Unfortunately, we can’t actually go to museums in person right now, but that doesn’t mean we can’t enjoy some of their objects online.
And this little experiment turned out to be a lot of fun.
This tweet from the Yorkshire Museum in England challenged museum curators to share their creepiest objects on Twitter for everyone to enjoy.
MUSEUMS ASSEMBLE! It's time for #CURATORBATTLE! 💥
Today's theme, chosen by you, is #CreepiestObject!
We're kicking things off with this 3rd/4th century hair bun from the burial of a #Roman lady, still with the jet pins in place…
CAN YOU BEAT IT? 💥 pic.twitter.com/ntPiXDuM6v
— Yorkshire Museum (@YorkshireMuseum) April 17, 2020
And this epic curator battle turned out to be a lot of fun!
Let’s see what curators from other museums picked out of their collections to give us the creeps.
1. Anyone care for some teeth?
I’ll pass on these, thanks.
— Ayala Museum (@ayalamuseum) April 20, 2020
2. Doesn’t look like any mermaid I’ve ever seen.
That’s some nightmare fuel right there.
— Natural Sciences NMS (@NatSciNMS) April 17, 2020
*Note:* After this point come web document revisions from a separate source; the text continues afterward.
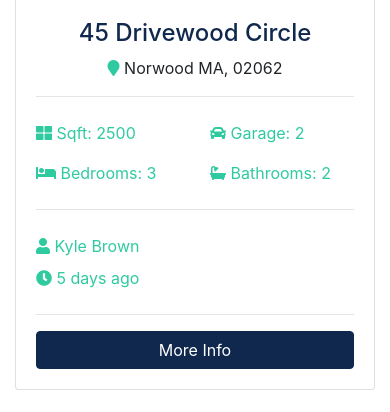
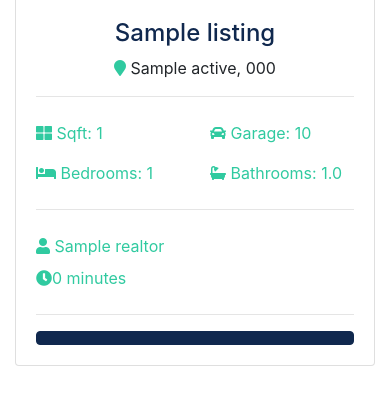
Before and after one commit to QueensCoder/learn_django, a Django app: page / in a window 390 px wide. Shown: the part 1194-1606 px from the top of the page. Run offline with Django 3.2, Linux system fonts and the light colour scheme; tables that the repository leaves empty hold one stand-in row (values such as "Sample post"); grey boxes marked "Sample" are stand-in pictures; some libraries are stand-ins or nearby versions.

Commit message:
users can now register, login and logout of site

```diff
--- a/bte_project/templates/pages/index.html
+++ b/bte_project/templates/pages/index.html
@@ -1,4 +1,4 @@
-{% extends 'base.html' %} {%block content %}
+{% extends 'base.html' %} {% load humanize %} {%block content %}
 <!-- Showcase -->
 <section id="showcase">
   <div class="container text-center">
@@ -83,141 +83,63 @@
     </div>
   </div>
 </section>
-
+<!-- Alerts -->
+{% include 'partials/_alerts.html' %}
 <!-- Listings -->
 <section id="listings" class="py-5">
   <div class="container">
     <h3 class="text-center mb-3">Latest Listings</h3>
     <div class="row">
-      <!-- Listing 1 -->
+      {% if listings %} {% for listing in listings %}
       <div class="col-md-6 col-lg-4 mb-4">
         <div class="card listing-preview">
-          <img class="card-img-top" src="assets/img/homes/home-1.jpg" alt="" />
+          <img class="card-img-top" src="{{ listing.photo_main.url }}" alt="" />
           <div class="card-img-overlay">
-            <h2>
-              <span class="badge badge-secondary text-white">$490,000</span>
-            </h2>
+            <h2><span class="badge badge-secondary text-white"></span></h2>
           </div>
           <div class="card-body">
             <div class="listing-heading text-center">
-              <h4 class="text-primary">45 Drivewood Circle</h4>
+              <h4 class="text-primary">{{ listing.title }}</h4>
               <p>
-                <i class="fas fa-map-marker text-secondary"></i> Norwood MA,
-                02062
+                <i class="fas fa-map-marker text-secondary"></i>
+                {{ listing.city }} {{ listing.state }}, {{ listing.zipcode }}
               </p>
             </div>
             <hr />
             <div class="row py-2 text-secondary">
               <div class="col-6">
-                <i class="fas fa-th-large"></i> Sqft: 2500
+                <i class="fas fa-th-large"></i> Sqft: {{ listing.sqft }}
               </div>
-              <div class="col-6"><i class="fas fa-car"></i> Garage: 2</div>
+              <div class="col-6">
+                <i class="fas fa-car"></i> Garage: {{ listing.garage }}
+              </div>
             </div>
             <div class="row py-2 text-secondary">
-              <div class="col-6"><i class="fas fa-bed"></i> Bedrooms: 3</div>
-              <div class="col-6"><i class="fas fa-bath"></i> Bathrooms: 2</div>
+              <div class="col-6">
+                <i class="fas fa-bed"></i> Bedrooms: {{ listing.bedrooms }}
+              </div>
+              <div class="col-6">
+                <i class="fas fa-bath"></i> Bathrooms: {{ listing.bathrooms }}
+              </div>
             </div>
             <hr />
             <div class="row py-2 text-secondary">
-              <div class="col-6"><i class="fas fa-user"></i> Kyle Brown</div>
+              <div class="col-6">
+                <i class="fas fa-user"></i> {{ listing.realtor }}
+              </div>
             </div>
             <div class="row text-secondary pb-2">
-              <div class="col-6"><i class="fas fa-clock"></i> 5 days ago</div>
+              <div class="col-6">
+                <i class="fas fa-clock"></i>{{ listing.list_date | timesince }}
+              </div>
             </div>
             <hr />
-            <a href="listing.html" class="btn btn-primary btn-block"
-              >More Info</a
-            >
+            <a href="listing.html" class="btn btn-primary btn-block"></a>
           </div>
         </div>
       </div>
 
-      <!-- Listing 2 -->
-      <div class="col-md-6 col-lg-4 mb-4">
-        <div class="card listing-preview">
-          <img class="card-img-top" src="assets/img/homes/home-2.jpg" alt="" />
-          <div class="card-img-overlay">
-            <h2>
-              <span class="badge badge-secondary text-white">$550,000</span>
-            </h2>
-          </div>
-          <div class="card-body">
-            <div class="listing-heading text-center">
-              <h4 class="text-primary">18 Jefferson Lane</h4>
-              <p>
-                <i class="fas fa-map-marker text-secondary"></i> Woburn MA,
-                01801
-              </p>
-            </div>
-            <hr />
-            <div class="row py-2 text-secondary">
-              <div class="col-6">
-                <i class="fas fa-th-large"></i> Sqft: 3200
-              </div>
-              <div class="col-6"><i class="fas fa-car"></i> Garage: 1</div>
-            </div>
-            <div class="row py-2 text-secondary">
-              <div class="col-6"><i class="fas fa-bed"></i> Bedrooms: 4</div>
-              <div class="col-6">
-                <i class="fas fa-bath"></i> Bathrooms: 2.5
-              </div>
-            </div>
-            <hr />
-            <div class="row py-2 text-secondary">
-              <div class="col-6"><i class="fas fa-user"></i> Mark Hudson</div>
-            </div>
-            <div class="row text-secondary pb-2">
-              <div class="col-6"><i class="fas fa-clock"></i> 5 days ago</div>
-            </div>
-            <hr />
-            <a href="listing.html" class="btn btn-primary btn-block"
-              >More Info</a
-            >
-          </div>
-        </div>
-      </div>
-
-      <!-- Listing 3 -->
-      <div class="col-md-6 col-lg-4 mb-4">
-        <div class="card listing-preview">
-          <img class="card-img-top" src="assets/img/homes/home-3.jpg" alt="" />
-          <div class="card-img-overlay">
-            <h2>
-              <span class="badge badge-secondary text-white">$580,000</span>
-            </h2>
-          </div>
-          <div class="card-body">
-            <div class="listing-heading text-center">
-              <h4 class="text-primary">187 Woodrow Street</h4>
-              <p>
-                <i class="fas fa-map-marker text-secondary"></i> Salem MA, 01915
-              </p>
-            </div>
-            <hr />
-            <div class="row py-2 text-secondary">
-              <div class="col-6">
-                <i class="fas fa-th-large"></i> Sqft: 3107
-              </div>
-              <div class="col-6"><i class="fas fa-car"></i> Garage: 0</div>
-            </div>
-            <div class="row py-2 text-secondary">
-              <div class="col-6"><i class="fas fa-bed"></i> Bedrooms: 4</div>
-              <div class="col-6"><i class="fas fa-bath"></i> Bathrooms: 3</div>
-            </div>
-            <hr />
-            <div class="row py-2 text-secondary">
-              <div class="col-6"><i class="fas fa-user"></i> Mark Hudson</div>
-            </div>
-            <div class="row text-secondary pb-2">
-              <div class="col-6"><i class="fas fa-clock"></i> 5 days ago</div>
-            </div>
-            <hr />
-            <a href="listing.html" class="btn btn-primary btn-block"
-              >More Info</a
-            >
-          </div>
-        </div>
-      </div>
+      {% endfor %} {% endif %}
     </div>
   </div>
 </section>
--- a/bte_project/templates/partials/_navbar.html
+++ b/bte_project/templates/partials/_navbar.html
@@ -26,6 +26,31 @@
       </ul>
 
       <ul class="navbar-nav ml-auto">
+        {% if user.is_authenticated %}
+        <li {% if 'dashboard' in request.path %}
+        class='nav-item active mr-3'
+        {% else %}
+        class='nav-item mr-3'
+        {% endif %}
+        >
+        <a class="nav-link" href="{% url 'dashboard' %}">
+          Welcome {{ user.username }} Dashboard</a>
+        </li>
+        <li class='nav-item mr-3'>
+          <a href="javascript:{document.getElementById('logout').submit()}"
+            class='nav-link'>
+            <i class="fas fa-sign-out-alt"></i>Logout
+          </a>
+          <form id='logout' action="{% url 'logout' %}" method='POST'>
+            <!-- make sure csrf tokens are put inside of form
+            or else auth error will occur -->
+              {% csrf_token %}
+              <input type="hidden">
+          </form>
+
+        </li>
+
+          {% else %}
           <li {% if 'register' in request.path %}
                   class='nav-item active mr-3'
                   {% else %}
@@ -49,6 +74,7 @@
               Login</a
             >
           </li>
+          {% endif %}
       </ul>
     </div>
   </div>
```
Also changed, not shown: bte_project/accounts/views.py (+39 -7 lines), bte_project/templates/accounts/dashboard.html (+63 -1 lines). Lines whose indentation alone changed are shown as unchanged.
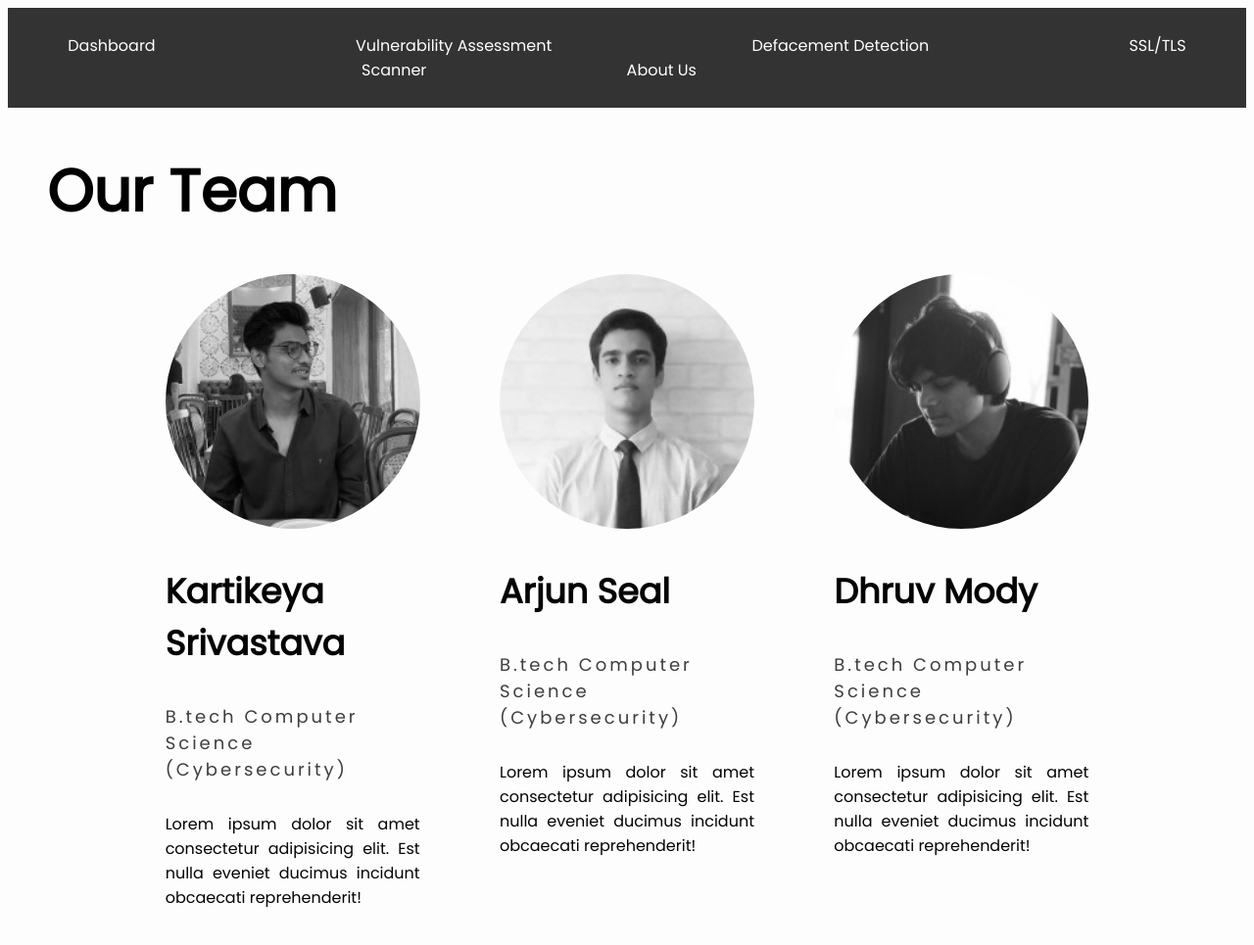
After one commit to frndlyFACE/VADD_System, a Flask app: page /about-us in a window 1280 px wide. The commit adds this page. Shown: the whole page at 98% size. Run offline with Flask 3, Linux system fonts and the light colour scheme.

Commit message:
About us page

```diff
--- a/main.py
+++ b/main.py
@@ -206,5 +206,9 @@ def perform_sslscan(target_host):
     else:
         return f"Error: {stderr}"
 
+@app.route('/about-us')
+def about_us():
+    return render_template('about-us.html')
+
 if __name__ == "__main__":
     app.run(debug=True)
--- a/static/css/main.css
+++ b/static/css/main.css
@@ -1,4 +1,11 @@
+@import url('https://fonts.googleapis.com/css2?family=Poppins&display=swap');
 /* Basic styling for the navigation bar */
+
+* {
+    box-sizing: border-box;
+    font-family: 'Poppins', sans-serif;
+}
+
 header {
     background-color: #333;
     color: #fff;
@@ -112,22 +119,3 @@ nav ul li a:hover {
     color: #fff; /* Text color inverted to white */
     overflow: auto;
 }
-
-#about-us {
-    position: absolute;
-    bottom: 0;
-    left: 0;
-    width: 100%;
-    padding: 20px;
-    background-color: #f5f5f5;
-}
-
-#about-us h2 {
-    font-size: 24px;
-    color: #333;
-}
-
-#about-us p {
-    font-size: 16px;
-    color: #666;
-}
--- /dev/null
+++ b/templates/about-us.html
@@ -0,0 +1,130 @@
+{% extends 'base.html' %}
+
+{% block head %}
+<title>About Us</title>
+
+<style>
+@import url('https://fonts.googleapis.com/css2?family=Poppins&display=swap');
+
+/* * {
+    padding: 0;
+    margin: 0;
+} */
+
+body {
+    background-color: #fdfdfd;
+    font-family: "Poppins", sans-serif;
+}
+
+.container {
+    margin: 20px 40px;
+    color: #030303;
+}
+
+.heading {
+    font-size: 60px;
+    color: rgb(0, 0, 0);
+}
+
+.profiles {
+    display: flex;
+    justify-content: space-around;
+    margin: 20px 80px;
+}
+
+.profile {
+    flex-basis: 260px;
+}
+
+.profile .profile-img {
+    height: 260px;
+    width: 260px;
+    border-radius: 50%;
+    filter: grayscale(100%);
+    cursor: pointer;
+    transition: 400ms;
+}
+
+.profile:hover .profile-img {
+    filter: grayscale(0%);
+}
+
+.user-name {
+    margin-top: 30px;
+    font-size: 35px;
+}
+
+.profile h5 {
+    font-size: 18px;
+    font-weight: 100;
+    letter-spacing: 3px;
+    color: #3f3d3d;
+}
+
+.profile p {
+    font-size: 16px;
+    margin-top: 20px;
+    text-align: justify;
+}
+
+@media only screen and (max-width: 1150px) {
+    .profiles {
+        flex-direction: column;
+    }
+    .profile {
+        display: flex;
+        flex-direction: column;
+        align-items: center;
+    }
+    .profile p {
+        text-align: center;
+        margin: 20px 60px 80px 60px;
+        font-size: 20px;
+    }
+}
+
+@media only screen and (max-width: 900px) {
+    .heading {
+        font-size: 40px;
+        color: rgb(255, 255, 255);
+        text-align: center;
+    }
+    .profiles {
+        margin: 20px 0;
+    }
+    .profile p {
+        margin: 20px 10px 80px 10px;
+    }
+}
+
+</style>
+
+{% endblock %}
+
+{% block body %}
+
+<div class="container">
+    <h1 class="heading">Our Team</h1>
+    <div class="profiles">
+        <div class="profile">
+            <img src="{{ url_for('static', filename='images/Kartikeya_Srivastava.jpeg') }}" alt="Kartikeya_Srivastava" class="profile-img">
+            <h3 class="user-name">Kartikeya Srivastava</h3>
+            <h5>B.tech Computer Science (Cybersecurity)</h5>
+            <p>Lorem ipsum dolor sit amet consectetur adipisicing elit. Est nulla eveniet ducimus incidunt obcaecati reprehenderit!</p>
+        </div>
+        <div class="profile">
+            <img src="{{ url_for('static', filename='images/Arjun_Seal.jpeg') }}" alt="Arjun_Seal" class="profile-img">
+            <h3 class="user-name">Arjun Seal</h3>
+            <h5>B.tech Computer Science (Cybersecurity)</h5>
+            <p>Lorem ipsum dolor sit amet consectetur adipisicing elit. Est nulla eveniet ducimus incidunt obcaecati reprehenderit!</p>
+        </div>
+        <div class="profile">
+            <img src="{{ url_for('static', filename='images/Dhruv_Mody.jpeg') }}" alt="Dhruv_Mody" class="profile-img">
+            <h3 class="user-name">Dhruv Mody</h3>
+            <h5>B.tech Computer Science (Cybersecurity)</h5>
+            <p>Lorem ipsum dolor sit amet consectetur adipisicing elit. Est nulla eveniet ducimus incidunt obcaecati reprehenderit!</p>
+        </div>
+    </div>
+</div>
+
+{% endblock %}
--- a/templates/base.html
+++ b/templates/base.html
@@ -14,6 +14,7 @@
                 <li><a href="/VA">Vulnerability Assessment</a></li>
                 <li><a href="/Defacement">Defacement Detection</a></li>
                 <li><a href="/sslscan">SSL/TLS Scanner</a></li>
+                <li><a href="/about-us">About Us</a></li>
             </ul>
         </nav>
     </header>
--- a/templates/dashboard.html
+++ b/templates/dashboard.html
@@ -20,10 +20,6 @@
         <section id="ssl-tls-scanner">
             <!-- Content for SSL/TLS Scanner Page -->
         </section>
-        <section id="about-us">
-            <h2>About Us</h2>
-            <p>Lorem ipsum dolor sit amet, consectetur adipiscing elit. Sed id libero odio. Nullam sit amet scelerisque justo. Proin vel ex nec mi vulputate mattis. Donec lacinia metus ac turpis euismod, in eleifend urna tincidunt.</p>
-        </section>
     </main>
 </div>
 
```
Also changed, not shown: static/images/Arjun_Seal.jpeg (added), static/images/Dhruv_Mody.jpeg (added), static/images/Kartikeya_Srivastava.jpeg (added).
3. Crabs playing ards.
From the Victorian era.
STEP ASIDE ALL.
These are hand-made models of figures playing cards and of gold miners hauling gold nuggets to the surface. BUT the figures are made from crab’s legs and claws… Typical Victorians, they loved weird/creepy stuff. #CreepiestObject pic.twitter.com/A5NHiPGnVh
— York Castle Museum (@YorkCastle) April 17, 2020
4. This doll must be cursed.
There’s no question about it.
The #CreepiestObject in the archives of the museum I volunteer at is definitely this Victorian curse doll. Found in the brickwork of a Hereford house, the note curses a ‘Mary Ann’ to ‘never rest nor eat nor sleep’ 😬
— Emilia Franklin💀 (@emilia_osteo) April 17, 2020
5. Peas in a terrifying pod.
This will haunt your dreams.
@RedHeadedAli how can we ignore such a call to arms?
This particular item has caused a few nightmares for our followers this week.
— Norwich Castle (@NorwichCastle) April 17, 2020
6. Sooooo weird.
And downright creepy.
Just had a thought. Not our object but we did once borrow a silver snuffbox from @MuseumsUniStA that is said to contain the pubic hair of one of George IV’s mistresses.
— Fairfax House (@fairfax_house) April 17, 2020
7. Unidentified object.
It’s in a jar, so you know it’s scary.
— Nova Scotia Museum (@NS_Museum) April 17, 2020
8. For breaking evil spells.
Because you just never know…
Sheep’s heart stuck with pins and nails and strung on a loop of cord. Made in South Devon, circa 1911, “for breaking evil spells”, @Pitt_Rivers collections #CreepiestObject #CuratorBattle pic.twitter.com/z5vdCFCU4S
— Dan Hicks (@profdanhicks) April 17, 2020
9. Let’s get witchy.
Get out the pigeon heart…
— SMT Collections Team (@SMT_Collections) April 17, 2020
10. IT MOVES ON ITS OWN.
I wouldn’t allow this thing in my house. Would you?
Bringin’ our A-game for this #CURATORBATTLE! What is it? Just a CURSED CHILDREN’S TOY that we found inside the walls of a 155-year-old mansion. We call it “Wheelie” – and it MOVES ON ITS OWN: Staff put it in one place and find it in another spot later on…. #Creepiestobject pic.twitter.com/FQzMzacr8a
— PEI Museum (@PEIMuseum) April 17, 2020
11. That is disturbing.
And it looks very painful.
— Kirsty Parsons (@museum_owl) April 17, 2020
12. The grin of the executioner.
Scary stuff…sleep tight…
Turn the creep up to 💯 and check out this iron mask that was exhibited in the @TowerOfLondon as an Executioner’s Mask. However, due to its grotesque appearance, we think it’s more likely part of an elaborate scold’s bridle – an iron muzzle designed for public humiliation 😱 pic.twitter.com/1nG4mMZRex
— Royal Armouries (@Royal_Armouries) April 17, 2020
Those objects are really creepy. And pretty cool!
Now we want to hear from all of you out there.
What’s the weirdest/creepiest thing you’ve ever seen in a museum before?
Please share with us in the comments!